» ACTION ITEM: Reproduce exactly the lines below from the one containing "Before and after one commit to dariomonopoli-dev/tutto, an" through the one containing "Also changed, not shown: 3 other files.", including both, and nothing else.

» INPUT:
###

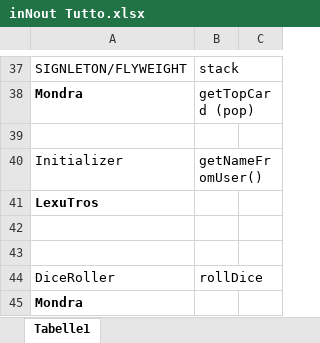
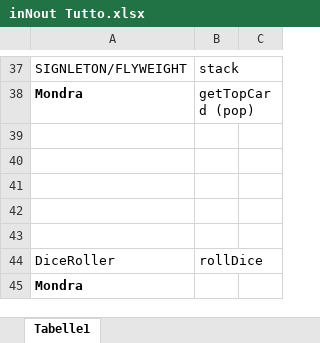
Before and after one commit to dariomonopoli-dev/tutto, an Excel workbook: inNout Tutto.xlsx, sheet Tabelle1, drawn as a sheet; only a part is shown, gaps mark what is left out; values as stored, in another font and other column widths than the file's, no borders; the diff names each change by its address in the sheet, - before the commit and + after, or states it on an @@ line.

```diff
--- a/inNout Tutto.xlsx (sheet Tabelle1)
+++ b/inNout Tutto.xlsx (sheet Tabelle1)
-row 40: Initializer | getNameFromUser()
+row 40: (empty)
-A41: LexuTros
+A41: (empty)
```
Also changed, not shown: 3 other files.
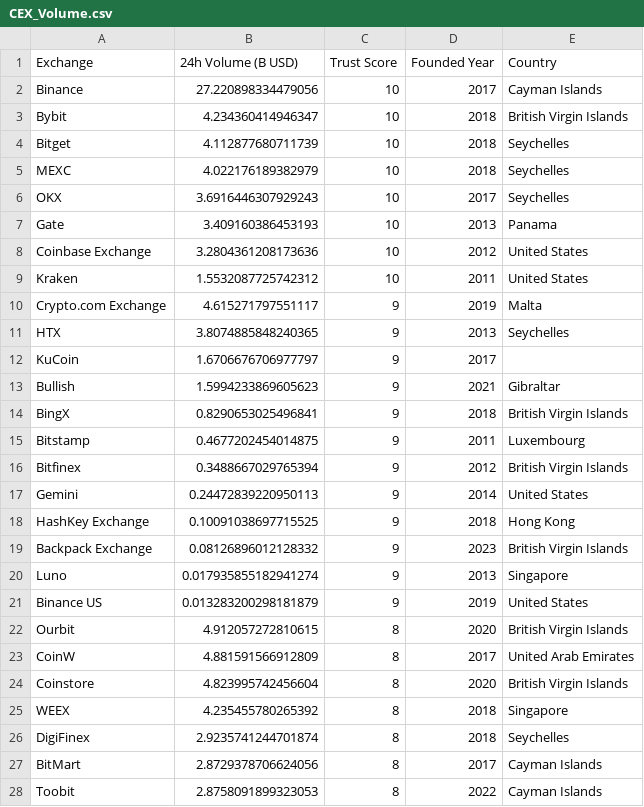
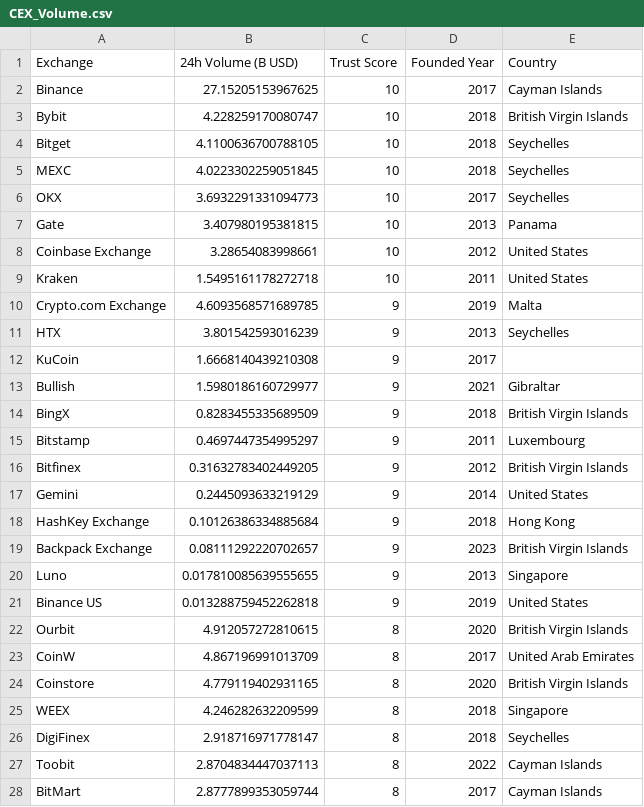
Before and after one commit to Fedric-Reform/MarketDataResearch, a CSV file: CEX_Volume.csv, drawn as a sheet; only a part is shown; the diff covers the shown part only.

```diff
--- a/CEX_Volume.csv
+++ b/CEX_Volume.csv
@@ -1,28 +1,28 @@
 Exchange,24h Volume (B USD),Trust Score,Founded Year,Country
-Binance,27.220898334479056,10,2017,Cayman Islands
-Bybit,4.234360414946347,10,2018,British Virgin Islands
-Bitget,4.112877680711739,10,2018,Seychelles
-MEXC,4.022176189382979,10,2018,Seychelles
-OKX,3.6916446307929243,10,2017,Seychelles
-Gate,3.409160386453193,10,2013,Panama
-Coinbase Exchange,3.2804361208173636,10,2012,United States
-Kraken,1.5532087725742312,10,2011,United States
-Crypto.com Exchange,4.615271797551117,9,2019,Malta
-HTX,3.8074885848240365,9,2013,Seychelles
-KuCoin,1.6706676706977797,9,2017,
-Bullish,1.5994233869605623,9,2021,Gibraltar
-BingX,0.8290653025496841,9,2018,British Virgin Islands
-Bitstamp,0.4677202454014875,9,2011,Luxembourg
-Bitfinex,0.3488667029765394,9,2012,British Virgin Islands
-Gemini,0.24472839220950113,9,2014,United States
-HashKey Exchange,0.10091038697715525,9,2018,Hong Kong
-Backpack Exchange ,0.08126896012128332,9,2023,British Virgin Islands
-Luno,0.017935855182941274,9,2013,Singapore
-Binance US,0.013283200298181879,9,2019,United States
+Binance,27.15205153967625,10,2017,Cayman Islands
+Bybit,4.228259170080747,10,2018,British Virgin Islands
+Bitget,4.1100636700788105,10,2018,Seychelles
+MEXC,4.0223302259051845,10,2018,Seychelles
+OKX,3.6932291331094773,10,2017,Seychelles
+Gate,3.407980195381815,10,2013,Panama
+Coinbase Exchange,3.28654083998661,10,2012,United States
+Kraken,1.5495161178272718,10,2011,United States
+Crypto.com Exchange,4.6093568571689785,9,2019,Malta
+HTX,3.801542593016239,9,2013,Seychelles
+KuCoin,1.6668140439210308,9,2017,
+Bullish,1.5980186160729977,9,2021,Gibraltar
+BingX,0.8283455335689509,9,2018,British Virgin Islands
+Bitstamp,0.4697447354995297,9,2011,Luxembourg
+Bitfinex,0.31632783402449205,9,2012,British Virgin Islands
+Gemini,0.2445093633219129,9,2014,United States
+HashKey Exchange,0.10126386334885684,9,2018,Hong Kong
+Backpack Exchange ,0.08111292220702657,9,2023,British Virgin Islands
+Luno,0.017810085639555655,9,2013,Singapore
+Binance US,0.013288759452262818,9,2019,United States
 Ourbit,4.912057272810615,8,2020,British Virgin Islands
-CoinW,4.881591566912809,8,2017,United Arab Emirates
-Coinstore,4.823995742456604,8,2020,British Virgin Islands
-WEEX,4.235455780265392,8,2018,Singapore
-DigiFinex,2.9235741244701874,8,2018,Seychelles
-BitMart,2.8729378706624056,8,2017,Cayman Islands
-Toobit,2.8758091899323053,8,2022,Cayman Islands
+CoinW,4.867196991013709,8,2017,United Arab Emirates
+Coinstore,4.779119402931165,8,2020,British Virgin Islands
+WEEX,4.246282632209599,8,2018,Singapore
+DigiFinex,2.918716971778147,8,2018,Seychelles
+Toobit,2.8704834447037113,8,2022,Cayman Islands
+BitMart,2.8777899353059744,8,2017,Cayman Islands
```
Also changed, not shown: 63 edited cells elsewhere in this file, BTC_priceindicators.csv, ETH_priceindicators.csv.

###

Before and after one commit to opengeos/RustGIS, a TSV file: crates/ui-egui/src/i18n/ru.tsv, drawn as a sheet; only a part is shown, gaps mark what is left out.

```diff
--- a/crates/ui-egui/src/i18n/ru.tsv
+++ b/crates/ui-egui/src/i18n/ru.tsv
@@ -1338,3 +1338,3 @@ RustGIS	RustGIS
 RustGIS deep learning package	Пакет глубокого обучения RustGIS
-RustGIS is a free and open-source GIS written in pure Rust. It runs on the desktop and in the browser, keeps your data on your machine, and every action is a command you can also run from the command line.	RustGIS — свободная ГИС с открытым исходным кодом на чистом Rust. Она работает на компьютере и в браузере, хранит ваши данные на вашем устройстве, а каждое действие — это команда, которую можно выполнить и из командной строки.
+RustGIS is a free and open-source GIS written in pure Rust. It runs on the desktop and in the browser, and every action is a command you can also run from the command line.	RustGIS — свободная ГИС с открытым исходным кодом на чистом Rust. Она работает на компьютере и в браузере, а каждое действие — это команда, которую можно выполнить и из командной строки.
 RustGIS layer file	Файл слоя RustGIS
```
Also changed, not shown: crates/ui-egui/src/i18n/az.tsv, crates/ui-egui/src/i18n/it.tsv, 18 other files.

###

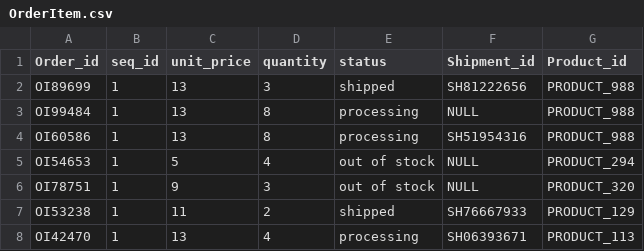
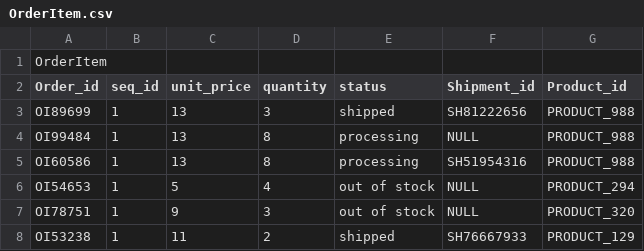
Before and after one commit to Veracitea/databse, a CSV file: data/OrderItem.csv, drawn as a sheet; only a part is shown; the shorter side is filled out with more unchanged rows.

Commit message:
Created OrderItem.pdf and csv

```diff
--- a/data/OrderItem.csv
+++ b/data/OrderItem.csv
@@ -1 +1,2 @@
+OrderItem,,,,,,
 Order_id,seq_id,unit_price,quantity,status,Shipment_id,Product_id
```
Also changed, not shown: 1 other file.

###

» TASK RESULT:
Before and after one commit to dariomonopoli-dev/tutto, an Excel workbook: inNout Tutto.xlsx, sheet Tabelle1, drawn as a sheet; only a part is shown, gaps mark what is left out; values as stored, in another font and other column widths than the file's, no borders; the diff names each change by its address in the sheet, - before the commit and + after, or states it on an @@ line.

```diff
--- a/inNout Tutto.xlsx (sheet Tabelle1)
+++ b/inNout Tutto.xlsx (sheet Tabelle1)
-row 40: Initializer | getNameFromUser()
+row 40: (empty)
-A41: LexuTros
+A41: (empty)
```
Also changed, not shown: 3 other files.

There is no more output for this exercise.